**Assigned task**.
Your response should be a copy of each line in the listing below that includes the word "from".

**Data provided**.

━━━━

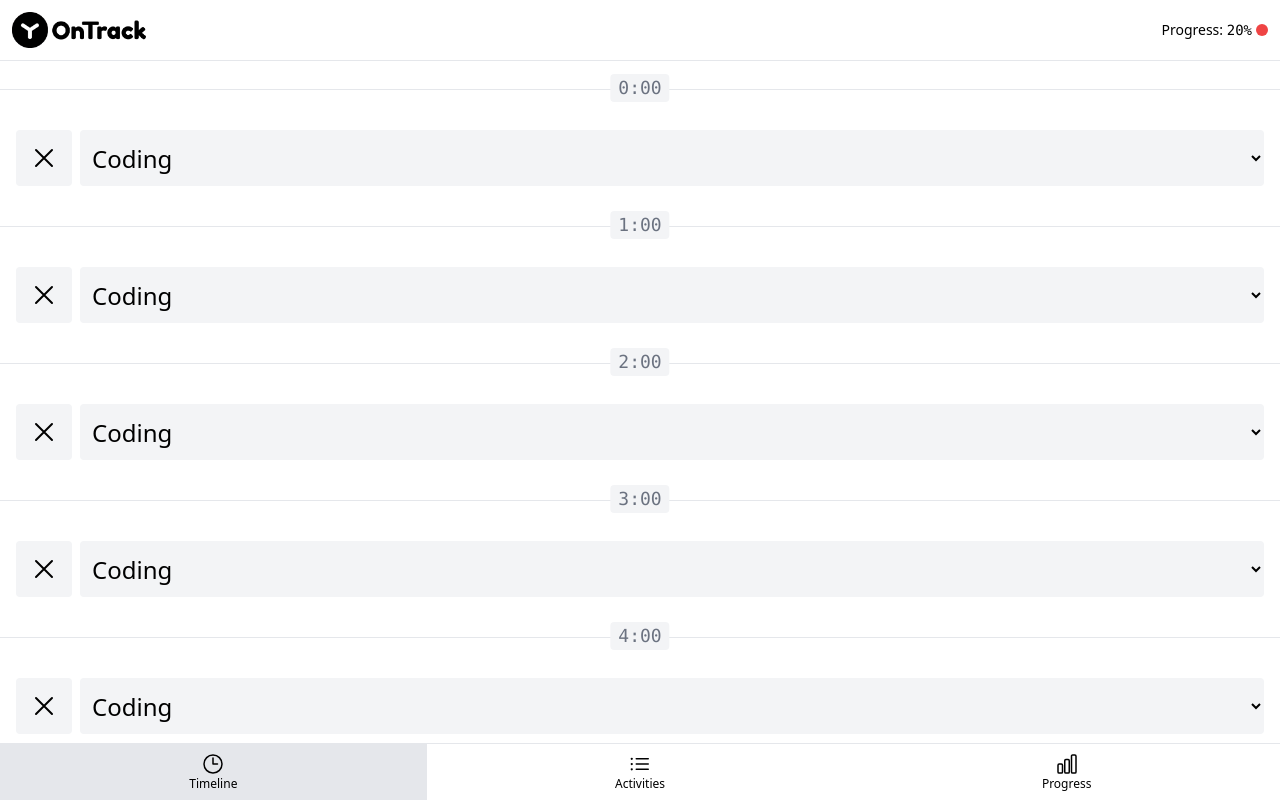
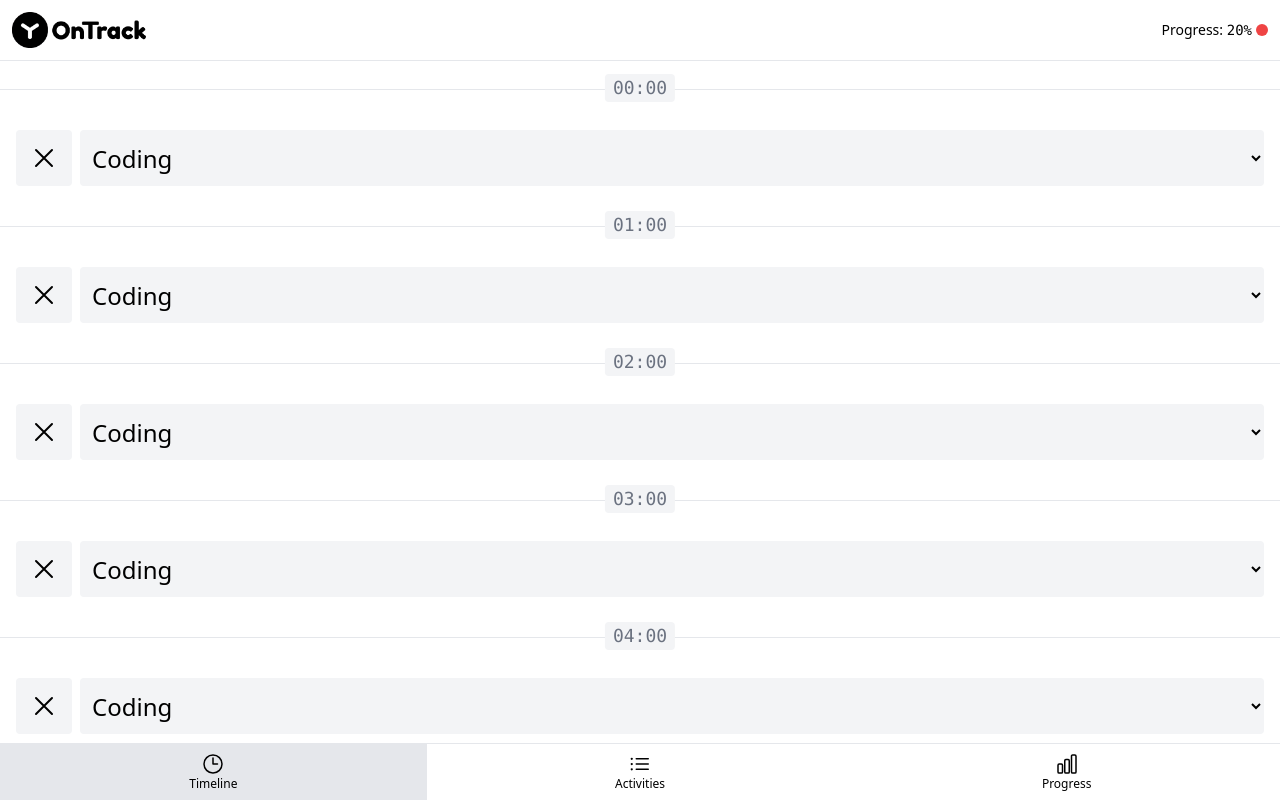
Before and after one commit to ponimasholga/practive-v3-tracking, a Vue app: page /#timeline in a window 1280 px wide. Shown: the top 802 px of the page. Built offline with nearby package versions, Linux system fonts and the light colour scheme.

Commit message:
Добавление компоненты часы

```diff
--- a/src/components/TimeLIneItem.vue
+++ b/src/components/TimeLIneItem.vue
@@ -1,9 +1,10 @@
 <script setup>
 import { ref } from 'vue'
 import Select from '../components/Select.vue'
-
+import TimelineHour from '../components/TimelineHour.vue'
 
 import { isTimelineItemValid } from '../validators'
+
 const options = [
   { value: 1, label: 'Coding'},
   { value: 2, label: 'Reading'},
@@ -12,7 +13,7 @@ const options = [
 
 const selectedActivityId = ref(1)
 
-const props = defineProps({
+defineProps({
   timelineItem: {
     required: true,
     type: Object,
@@ -20,22 +21,13 @@ const props = defineProps({
   }
 })
 
-const hourLinkClasses = [
-  'absolute -top-4 left-1/2 -translate-x-1/2 rounded px-2 font-mono text-lg',
-  props.timelineItem.hour === new Date().getHours()
-  ? 'bg-purple-900 font-black text-white'
-  : 'bg-gray-100 text-gray-500'
-]
+
 </script>
 
 <template>
   <li
     class="relative flex flex-col gap-2 border-t border-gray-200 py-10 px-4">
-    <a
-      href="#"
-      :class="hourLinkClasses">
-      {{ timelineItem.hour }}:00
-    </a>
+    <TimelineHour :hour="timelineItem.hour"/>
     <Select
     :selected="selectedActivityId"
     :options="options"
--- /dev/null
+++ b/src/components/TimelineHour.vue
@@ -0,0 +1,33 @@
+<script setup>
+import { ref } from 'vue'
+import { computed } from 'vue'
+
+import { isHourValid } from '../validators'
+
+const props = defineProps({
+  hour: {
+    required: true,
+    type: Number,
+    validator: isHourValid
+  }
+})
+
+const classes = [
+  'absolute -top-4 left-1/2 -translate-x-1/2 rounded px-2 font-mono text-lg',
+  props.hour === new Date().getHours()
+  ? 'bg-purple-900 font-black text-white'
+  : 'bg-gray-100 text-gray-500'
+]
+
+const formattedHour = `${props.hour.toString().padStart(2, 0)}:00`
+
+</script>
+
+
+<template>
+  <a
+    href="#"
+    :class="classes">
+    {{ formattedHour }}
+  </a>
+</template>
```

━━━━

**The answer**.
 import { ref } from 'vue'
 import Select from '../components/Select.vue'
+import TimelineHour from '../components/TimelineHour.vue'
 import { isTimelineItemValid } from '../validators'
+import { ref } from 'vue'
+import { computed } from 'vue'
+import { isHourValid } from '../validators'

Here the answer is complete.